Gardeners may be noticing disease on their otherwise healthy tomato and pepper plants. Disease symptoms usually include discoloration of leaves and spots. 

At this point, it is best to remove diseased leaves and leaves lower than 8-12 inches. Septoria Leaf spot is one of the most common diseases on tomato plants and Bacterial leaf spot is one of the most common disease on peppers. Both diseases overwinter in garden debris so be sure to get rid of plants after harvest. Be sure to never walk in your garden while the foliage is wet and disinfect your pruners between plants to prevent further spread. Fertilize after pruning to initiate new growth that will lead to more fruits.

2. Prevent mosquitoes by addressing standing water

As little as a half an inch of standing water can be the ideal breeding habitat of gardeners most detested visitor, the mosquito. It is important to know that mosquitoes don’t travel very far from where they were breed, less than a mile. So if you don’t want to be bitten by the female, anything that can hold water should be cleaned and emptied every week. 

Lots of mosquitoes breed in the still putrid water of gutters, so cleaning gutters is one of the best things a homeowner can do to prevent uninvited guests to their backyard soirees. The larvae of these mosquitoes love cleaning stagnant water of bacteria, algae, and fungus.     

3. Fertilize Yellow Plants

Sometimes leaves turn yellow because nutrients are unavailable in the soil.

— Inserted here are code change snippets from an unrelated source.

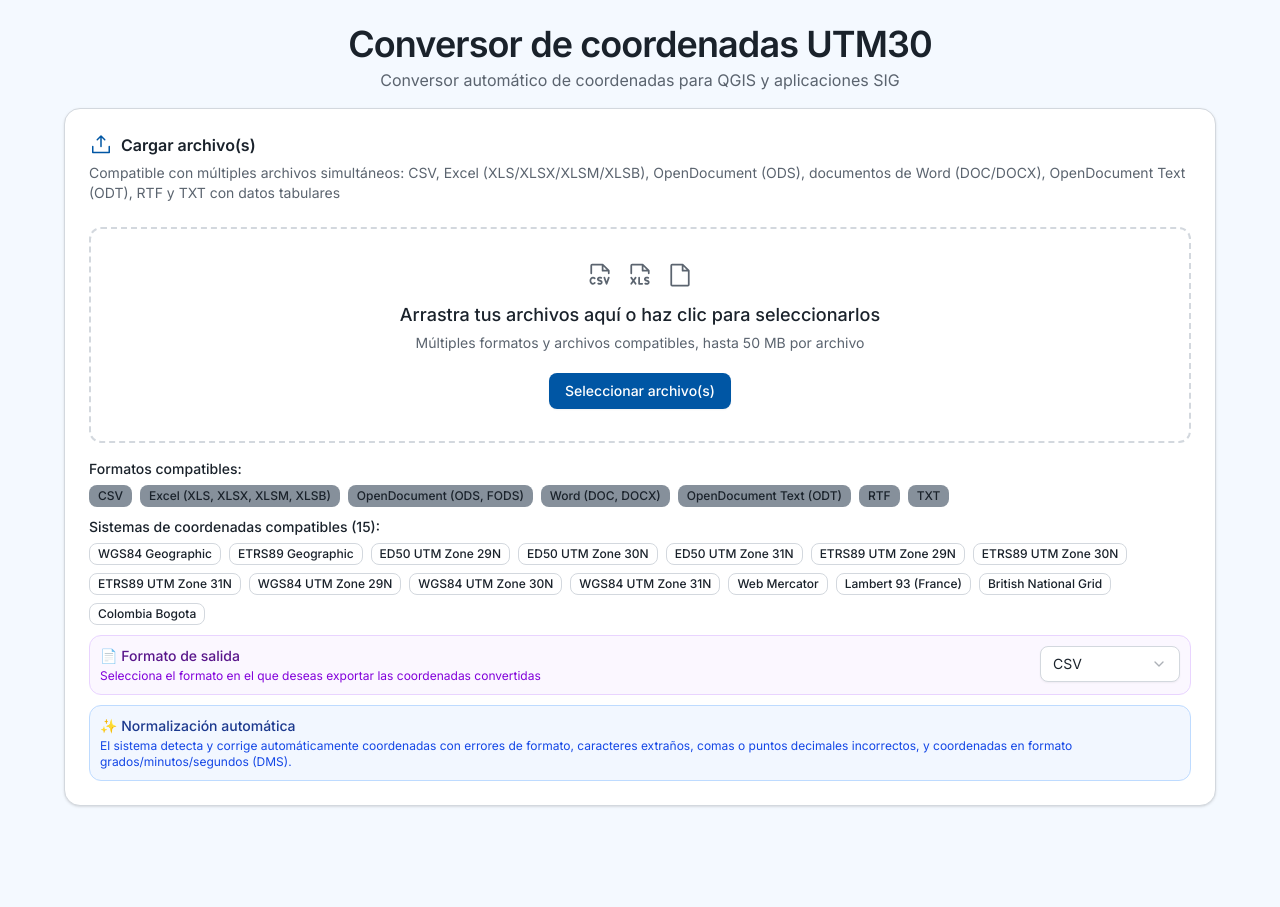
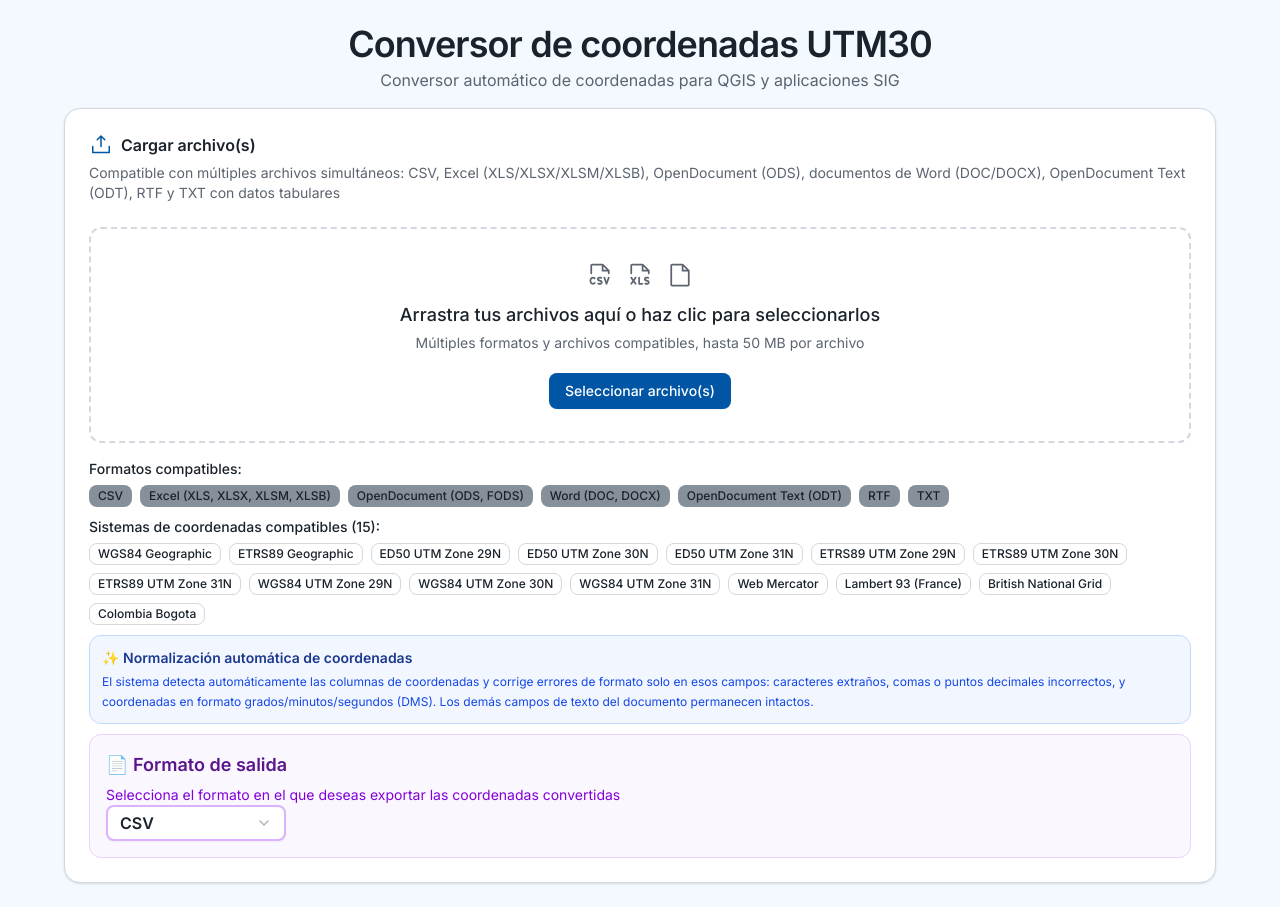
Before and after one commit to luismgarcia/norm-coord-ptel, a React (Vite) app: page / in a window 1280 px wide. Before the commit the page ends 830 px from the top, so only its background shows below. Built offline with nearby package versions, Linux system fonts and the light colour scheme; what proj4 would draw is missing.

Commit message:
Generated by Spark: Fix all reported errors.

```diff
--- a/src/App.tsx
+++ b/src/App.tsx
@@ -359,34 +359,32 @@ function App() {
                     ))}
                   </div>
                 </div>
-                <div className="bg-purple-50/80 border border-purple-200 rounded-lg p-2.5">
-                  <div className="flex items-start justify-between gap-3">
+                <div className="bg-blue-50/80 border border-blue-200 rounded-lg p-3">
+                  <p className="text-sm text-blue-900 font-semibold mb-1">✨ Normalización automática de coordenadas</p>
+                  <p className="text-xs text-blue-700 leading-relaxed">
+                    El sistema detecta automáticamente las columnas de coordenadas y corrige errores de formato
+                    solo en esos campos: caracteres extraños, comas o puntos decimales incorrectos, y coordenadas
+                    en formato grados/minutos/segundos (DMS). Los demás campos de texto del documento permanecen intactos.
+                  </p>
+                </div>
+                <div className="bg-purple-50/80 border border-purple-200 rounded-lg p-4">
                     <div className="flex-1">
-                      <p className="text-sm text-purple-900 font-medium mb-0.5">📄 Formato de salida</p>
-                      <p className="text-xs text-purple-700">
+                      <p className="text-lg text-purple-900 font-bold mb-1.5">📄 Formato de salida</p>
+                      <p className="text-sm text-purple-700">
                         Selecciona el formato en el que deseas exportar las coordenadas convertidas
                       </p>
                     </div>
                     <Select value={outputFormat} onValueChange={(value: 'csv' | 'xlsx' | 'geojson' | 'kml') => setOutputFormat(value)}>
-                      <SelectTrigger className="w-[140px] bg-white">
+                      <SelectTrigger className="w-[180px] h-12 bg-white text-base font-semibold border-2 border-purple-300">
                         <SelectValue />
                       </SelectTrigger>
                       <SelectContent>
-                        <SelectItem value="csv">CSV</SelectItem>
-                        <SelectItem value="xlsx">Excel (XLSX)</SelectItem>
-                        <SelectItem value="geojson">GeoJSON</SelectItem>
-                        <SelectItem value="kml">KML</SelectItem>
+                        <SelectItem value="csv" className="text-base">CSV</SelectItem>
+                        <SelectItem value="xlsx" className="text-base">Excel (XLSX)</SelectItem>
+                        <SelectItem value="geojson" className="text-base">GeoJSON</SelectItem>
+                        <SelectItem value="kml" className="text-base">KML</SelectItem>
                       </SelectContent>
                     </Select>
-                  </div>
-                </div>
-                <div className="bg-blue-50/80 border border-blue-200 rounded-lg p-2.5">
-                  <p className="text-sm text-blue-900 font-medium mb-0.5">✨ Normalización automática</p>
-                  <p className="text-xs text-blue-700">
-                    El sistema detecta y corrige automáticamente coordenadas con errores de formato,
-                    caracteres extraños, comas o puntos decimales incorrectos, y coordenadas en formato
-                    grados/minutos/segundos (DMS).
-                  </p>
                 </div>
               </div>
             </CardContent>
```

The microorganisms that usually break down organic matter into useable forms of nutrients to plants may not be present in the wet soil. Eventually, microorganisms will recolonize the soil to break down organic matter, but fertilizer treatment would give plants a boost.

PHOTO CAPTION: Bacterial Leaf Spot; University of Illinois Extension

ABOUT THE AUTHOR: Kelly Allsup is a Horticulture Educator for University of Illinois Extension serving Livingston, McLean and Woodford Counties. She meets the educational needs of her community, including local chapters of Master Gardener and Master Naturalist volunteers, through expertise in home horticulture and entomology. Her passion for ecologically-friendly gardening and all things plants makes her a dynamic speaker on topics that range from beneficial insects, growing vegetables and fruits, to urban trees.